(Web document revisions)

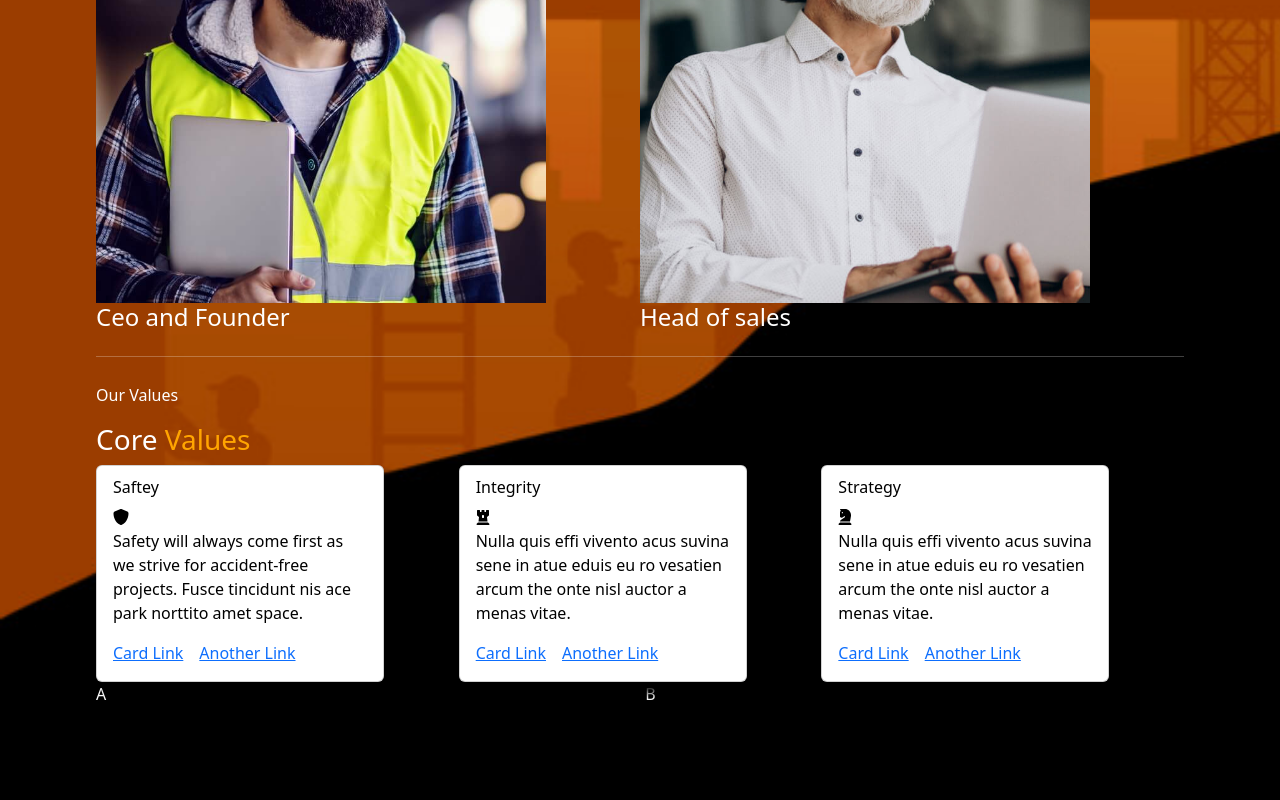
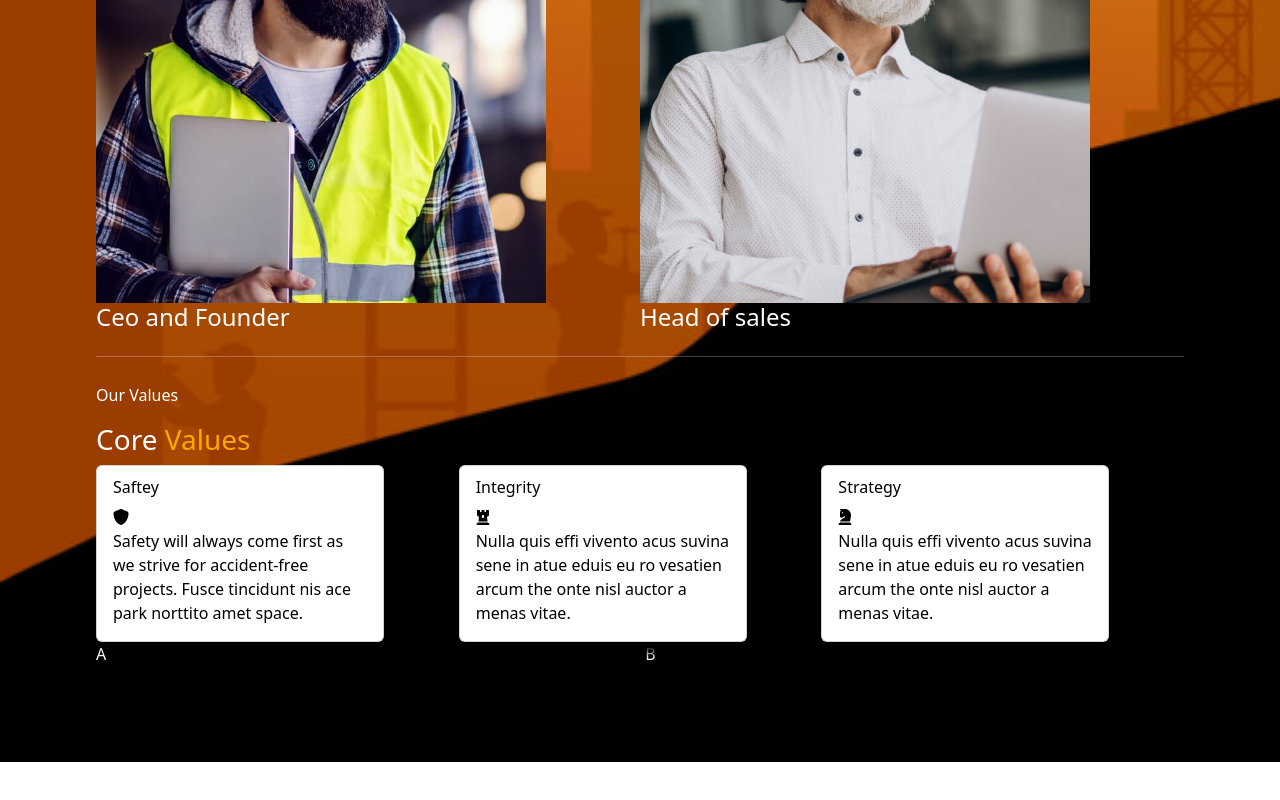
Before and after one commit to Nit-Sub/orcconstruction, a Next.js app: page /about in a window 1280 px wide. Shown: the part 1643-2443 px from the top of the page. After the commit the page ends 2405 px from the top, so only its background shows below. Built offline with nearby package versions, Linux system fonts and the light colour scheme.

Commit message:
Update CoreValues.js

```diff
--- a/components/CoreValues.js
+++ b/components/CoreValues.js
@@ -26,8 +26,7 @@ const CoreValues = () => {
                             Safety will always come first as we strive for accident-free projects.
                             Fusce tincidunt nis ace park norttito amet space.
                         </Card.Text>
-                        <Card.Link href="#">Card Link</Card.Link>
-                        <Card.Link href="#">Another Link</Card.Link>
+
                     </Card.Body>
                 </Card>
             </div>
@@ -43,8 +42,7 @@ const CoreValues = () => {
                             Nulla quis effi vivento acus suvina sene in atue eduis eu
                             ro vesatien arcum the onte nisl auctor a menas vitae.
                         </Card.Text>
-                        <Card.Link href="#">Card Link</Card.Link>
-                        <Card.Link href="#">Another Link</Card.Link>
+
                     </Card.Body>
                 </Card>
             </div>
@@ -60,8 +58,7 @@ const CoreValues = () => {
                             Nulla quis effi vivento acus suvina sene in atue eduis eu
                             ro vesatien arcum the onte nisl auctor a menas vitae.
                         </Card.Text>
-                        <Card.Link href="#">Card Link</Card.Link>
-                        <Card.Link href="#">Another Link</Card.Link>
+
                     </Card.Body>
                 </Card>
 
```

---

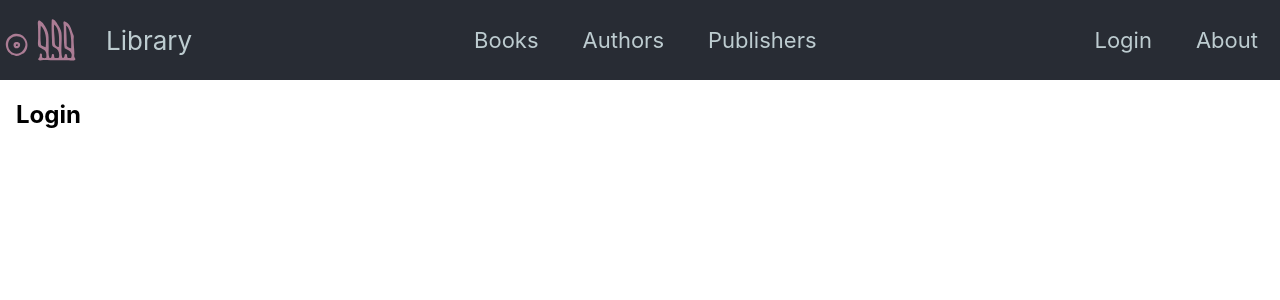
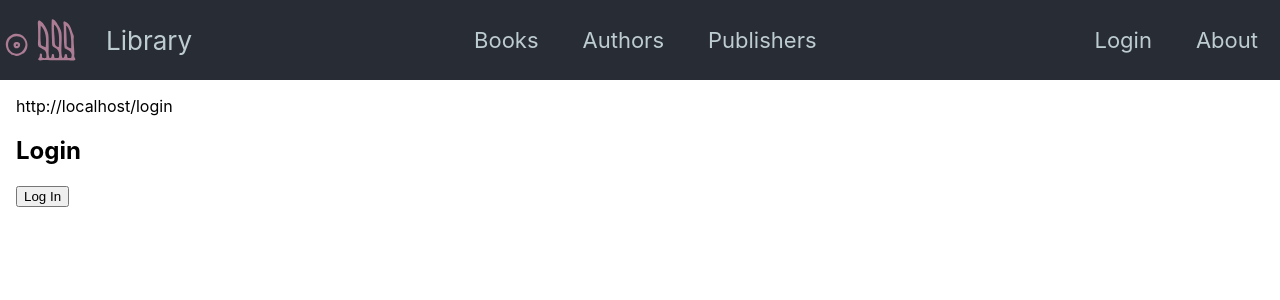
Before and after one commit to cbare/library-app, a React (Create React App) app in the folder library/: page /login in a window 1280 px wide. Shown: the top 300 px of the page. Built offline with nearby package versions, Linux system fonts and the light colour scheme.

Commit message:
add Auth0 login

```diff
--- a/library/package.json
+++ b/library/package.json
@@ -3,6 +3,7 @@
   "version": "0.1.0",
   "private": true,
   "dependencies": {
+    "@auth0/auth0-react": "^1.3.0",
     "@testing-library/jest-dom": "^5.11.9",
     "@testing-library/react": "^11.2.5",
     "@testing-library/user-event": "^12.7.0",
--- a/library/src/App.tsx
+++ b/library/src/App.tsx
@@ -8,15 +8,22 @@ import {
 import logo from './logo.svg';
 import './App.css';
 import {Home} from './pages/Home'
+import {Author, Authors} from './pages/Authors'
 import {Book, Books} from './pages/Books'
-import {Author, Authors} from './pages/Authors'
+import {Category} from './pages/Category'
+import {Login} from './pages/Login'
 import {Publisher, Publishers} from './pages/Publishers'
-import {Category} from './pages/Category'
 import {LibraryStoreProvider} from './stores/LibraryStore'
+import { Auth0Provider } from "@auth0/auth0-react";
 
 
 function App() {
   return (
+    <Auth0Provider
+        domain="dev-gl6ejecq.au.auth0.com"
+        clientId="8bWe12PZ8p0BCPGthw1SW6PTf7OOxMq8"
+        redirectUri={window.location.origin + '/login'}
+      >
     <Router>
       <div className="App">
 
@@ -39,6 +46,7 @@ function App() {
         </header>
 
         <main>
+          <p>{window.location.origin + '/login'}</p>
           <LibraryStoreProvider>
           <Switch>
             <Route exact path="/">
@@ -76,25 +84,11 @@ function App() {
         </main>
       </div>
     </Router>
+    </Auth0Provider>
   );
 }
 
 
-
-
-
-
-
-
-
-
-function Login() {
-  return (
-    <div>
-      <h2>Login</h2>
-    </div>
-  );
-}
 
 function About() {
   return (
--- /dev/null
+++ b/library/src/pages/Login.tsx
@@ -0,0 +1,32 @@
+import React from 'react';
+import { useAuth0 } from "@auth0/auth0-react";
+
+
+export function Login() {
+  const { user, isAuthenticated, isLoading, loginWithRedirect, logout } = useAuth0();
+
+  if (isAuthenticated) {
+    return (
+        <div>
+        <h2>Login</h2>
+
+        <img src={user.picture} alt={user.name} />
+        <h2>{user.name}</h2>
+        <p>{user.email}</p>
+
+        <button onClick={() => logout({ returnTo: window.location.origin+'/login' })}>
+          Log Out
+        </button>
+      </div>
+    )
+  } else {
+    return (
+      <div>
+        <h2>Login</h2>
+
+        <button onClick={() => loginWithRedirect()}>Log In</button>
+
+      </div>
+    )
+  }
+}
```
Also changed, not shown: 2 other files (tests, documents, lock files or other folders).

--

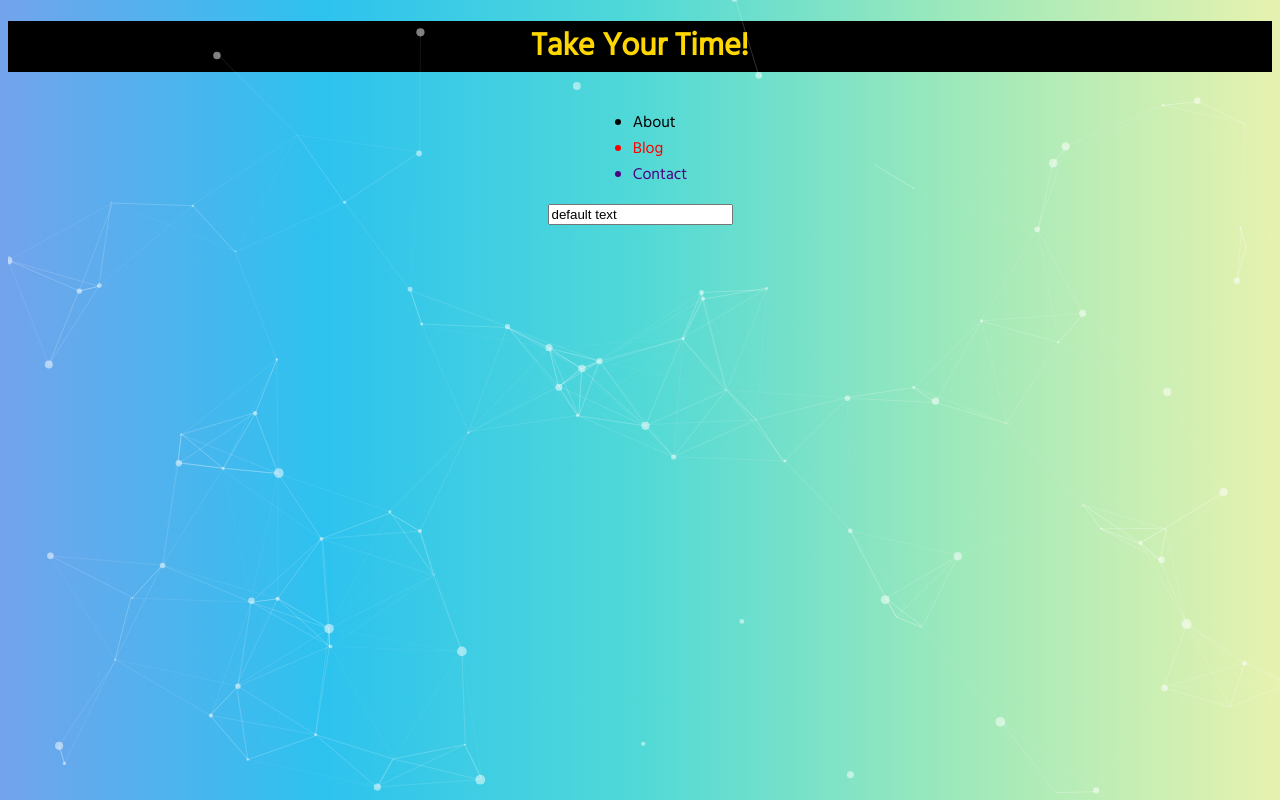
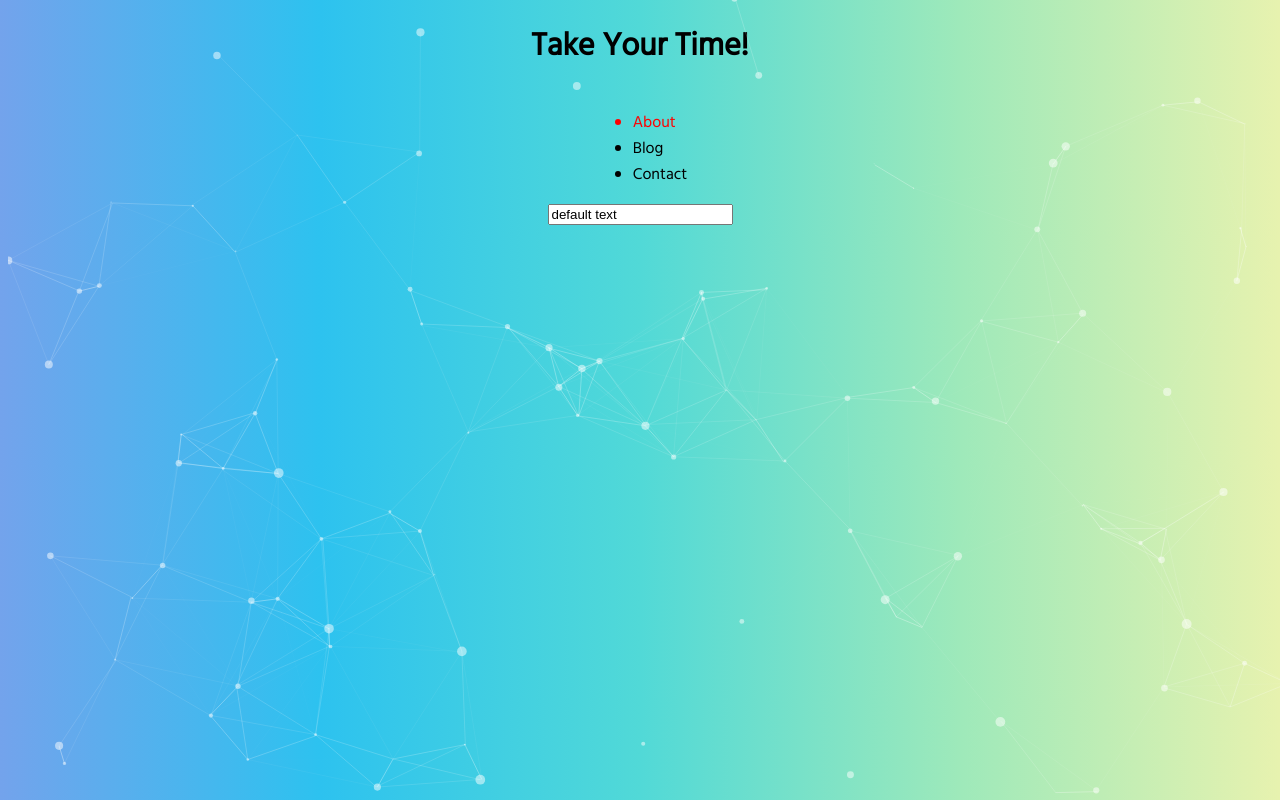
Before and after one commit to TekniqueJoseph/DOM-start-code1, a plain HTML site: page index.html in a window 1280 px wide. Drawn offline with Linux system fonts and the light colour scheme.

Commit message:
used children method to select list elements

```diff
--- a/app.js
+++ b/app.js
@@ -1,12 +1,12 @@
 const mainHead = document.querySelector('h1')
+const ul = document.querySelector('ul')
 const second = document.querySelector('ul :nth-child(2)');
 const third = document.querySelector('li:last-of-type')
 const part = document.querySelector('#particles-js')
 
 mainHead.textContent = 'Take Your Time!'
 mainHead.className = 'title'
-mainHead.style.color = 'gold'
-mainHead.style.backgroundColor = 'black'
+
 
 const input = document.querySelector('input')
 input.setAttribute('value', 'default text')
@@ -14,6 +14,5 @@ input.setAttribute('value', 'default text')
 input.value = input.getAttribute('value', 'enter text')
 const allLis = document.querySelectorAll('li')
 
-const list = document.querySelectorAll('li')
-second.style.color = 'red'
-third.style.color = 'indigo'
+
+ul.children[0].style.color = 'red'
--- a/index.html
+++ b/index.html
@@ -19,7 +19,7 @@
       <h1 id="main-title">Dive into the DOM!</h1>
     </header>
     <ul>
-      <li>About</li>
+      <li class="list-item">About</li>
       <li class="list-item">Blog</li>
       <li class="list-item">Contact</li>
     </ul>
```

WHAT THE TASK ASKS:
Check each line of the records above, and copy those that hold the word "className".

ANSWER SECTION:
       <div className="App">
 mainHead.className = 'title'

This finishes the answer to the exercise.